Metrolinx Contemplates Relief

At its meeting on February 14, 2014, the Metrolinx Board will receive a presentation on the Yonge Network Relief Study. Despite the need for better regional transit links (and by that I mean links that do not take people to downtown Toronto), the elephant in the room has always been the unstoppable demand for more capacity into the core area. Planning for and debates about catching up with the backlog of transit infrastructure cannot avoid this issue, and it skews the entire discussion because the scale and cost of serving downtown is greater than any other single location in the GTHA.

Conflicting political and professional attitudes across the region colour the view of downtown.  Toronto suburbs, never mind the regions beyond the city boundary, are jealous of downtown’s growth, and for decades have wanted some of the shiny new buildings and jobs for themselves. But the development, such as it was, skipped over the “old” suburbs to new areas in the 905 that could offer lower taxes possible through booming development and the low short-term cost of “new” cities.

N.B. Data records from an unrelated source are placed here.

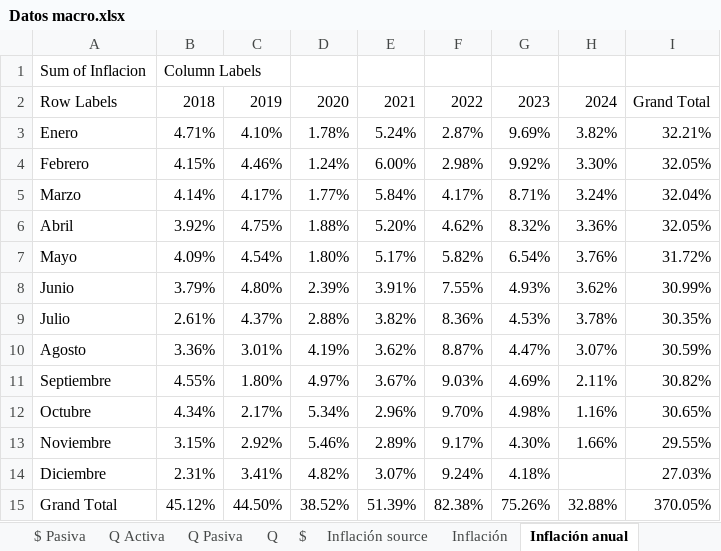
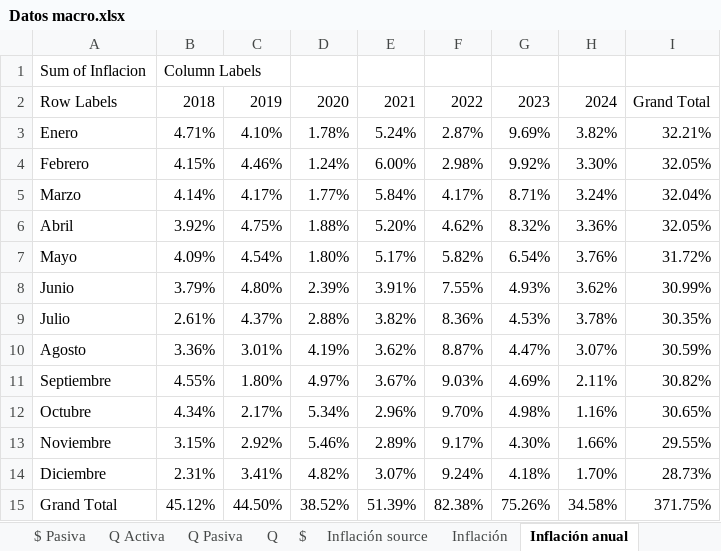
Before and after one commit to aseguradoracgit/Indicadores-macro, an Excel workbook: Datos macro.xlsx, sheet Inflación anual, drawn as a sheet; values as stored, in another font and other column widths than the file's, no borders; charts and pictures not drawn; the diff names each change by its address in the sheet, - before the commit and + after, or states it on an @@ line.

```diff
--- a/Datos macro.xlsx (sheet Inflación anual)
+++ b/Datos macro.xlsx (sheet Inflación anual)
-H14: (empty)
+H14: 1.70%
-I14: 27.03%
+I14: 28.73%
-H15: 32.88%
+H15: 34.58%
-I15: 370.05%
+I15: 371.75%
```
Also changed, not shown: sheet Q, charts or pictures.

Strangling downtown is not a new idea, and politicians decades ago foretold of gleaming suburban centres to redirect growth together with its travel demand. The transit network would force-feed the new centres, and downtown would magically be constrained by not building any new transit capacity to the core.

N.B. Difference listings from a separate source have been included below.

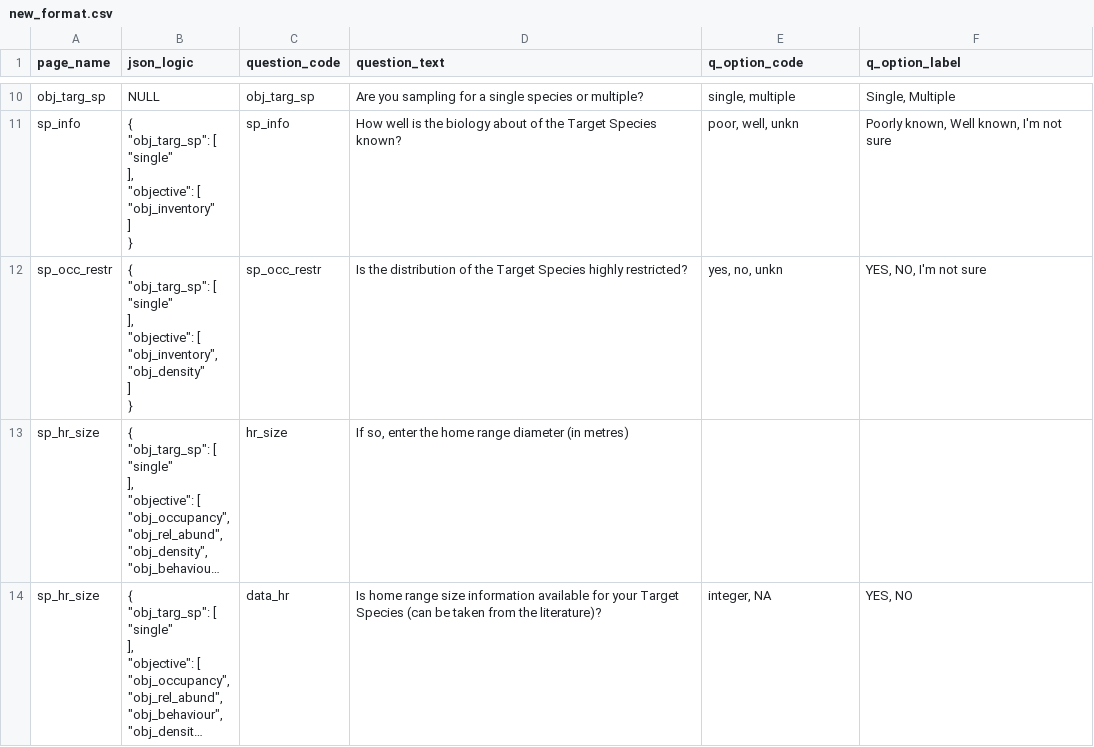
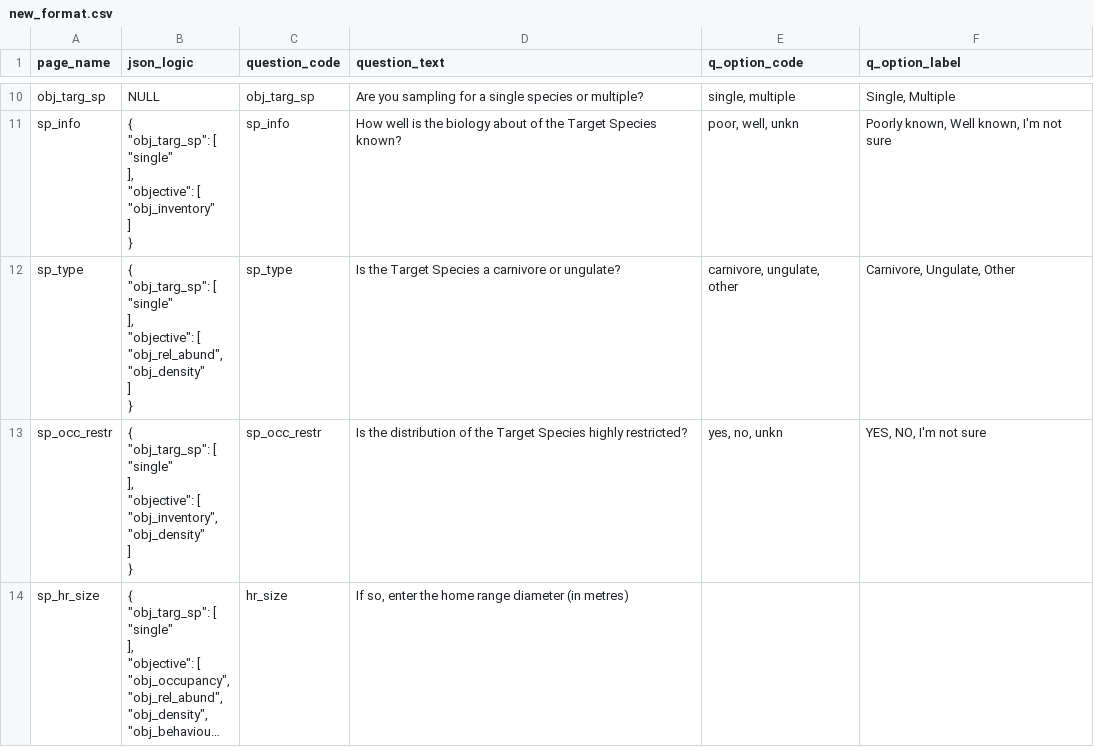
Before and after one commit to AB-RCSC/rc-decision-support-tool, a CSV file: new_format.csv, drawn as a sheet; only a part is shown, gaps mark what is left out; the shorter side is filled out with more unchanged rows; long unchanged cells end in …; ↵ is a line break in a cell; the diff names each change by its address in the sheet, - before the commit and + after, or states it on an @@ line.

```diff
--- a/new_format.csv
+++ b/new_format.csv
+row 12: sp_type | { ↵ "obj_targ_sp": [ ↵ "single" ↵ ], ↵ "objective": [ ↵ "obj_rel_abund", ↵ "obj_density" ↵ ] ↵ } | sp_type | Is the Target Species a carnivore or ungulate? | carnivore, ungulate, other | Carnivore, Ungulate, Other
```
Also changed, not shown: 1 other file.
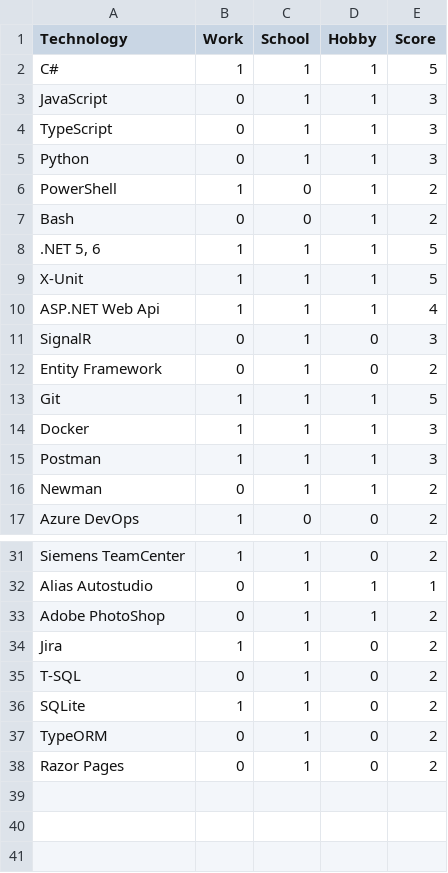
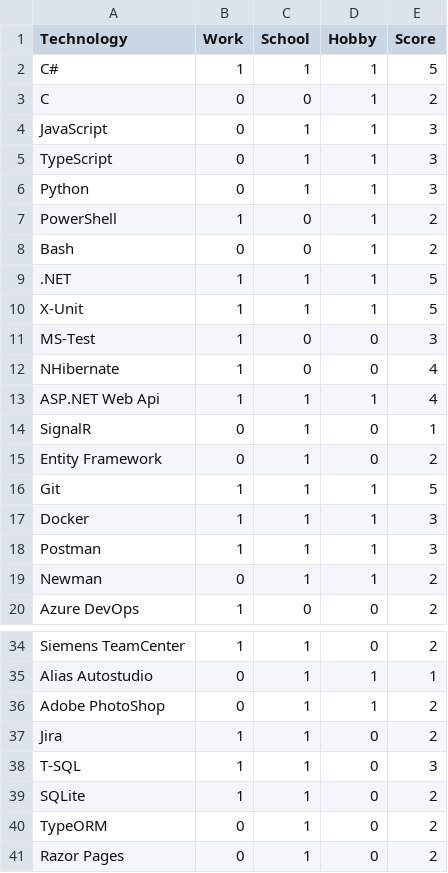
Before and after one commit to RobinAxelsson/personal-jam, a CSV file: __data_records/technologies.csv, drawn as a sheet; only a part is shown, gaps mark what is left out.

```diff
--- a/__data_records/technologies.csv
+++ b/__data_records/technologies.csv
@@ -2,2 +2,3 @@ Technology;Work;School;Hobby;Score
 C#;1;1;1;5
+C;0;0;1;2
 JavaScript;0;1;1;3
@@ -7,6 +8,8 @@ PowerShell;1;0;1;2
 Bash;0;0;1;2
-.NET 5, 6;1;1;1;5
+.NET;1;1;1;5
 X-Unit;1;1;1;5
+MS-Test;1;0;0;3
+NHibernate;1;0;0;4
 ASP.NET Web Api;1;1;1;4
-SignalR;0;1;0;3
+SignalR;0;1;0;1
 Entity Framework;0;1;0;2
@@ -34,3 +37,3 @@ Adobe PhotoShop;0;1;1;2
 Jira;1;1;0;2
-T-SQL;0;1;0;2
+T-SQL;1;1;0;3
 SQLite;1;1;0;2
```
Also changed, not shown: 2 other files.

Someone forgot to tell GO Transit where service and ridership grew over the decades. Downtown Toronto continued to build, and that is now compounded by the shift of residential construction into the older central city.

Thanks to the early 1990s recession, the subway capacity crisis that had built through the 1980s evaporated, and the TTC could talk as if more downtown capacity was unneeded. To the degree it might be required, the marvels of new technology would allow them to stuff more riders on existing lines. A less obvious motive was that this would avoid competition for funding and political support between new downtown capacity with a much-favoured suburban extension into York Region. Whenever they did talk about “downtown relief”, the TTC did so with disdain.

Times have changed. Long commutes are now a burden, not a fast escape to suburban paradise. Every debate starts with “congestion” and the vain hope that there is a simple, take-two-pills-and-call-me-in-the-morning solution. Top that off with an aversion for any taxes that might actually pay for improvements, or sacrifices in convenience until that blissful day when transit arrives at everyone’s doorstep.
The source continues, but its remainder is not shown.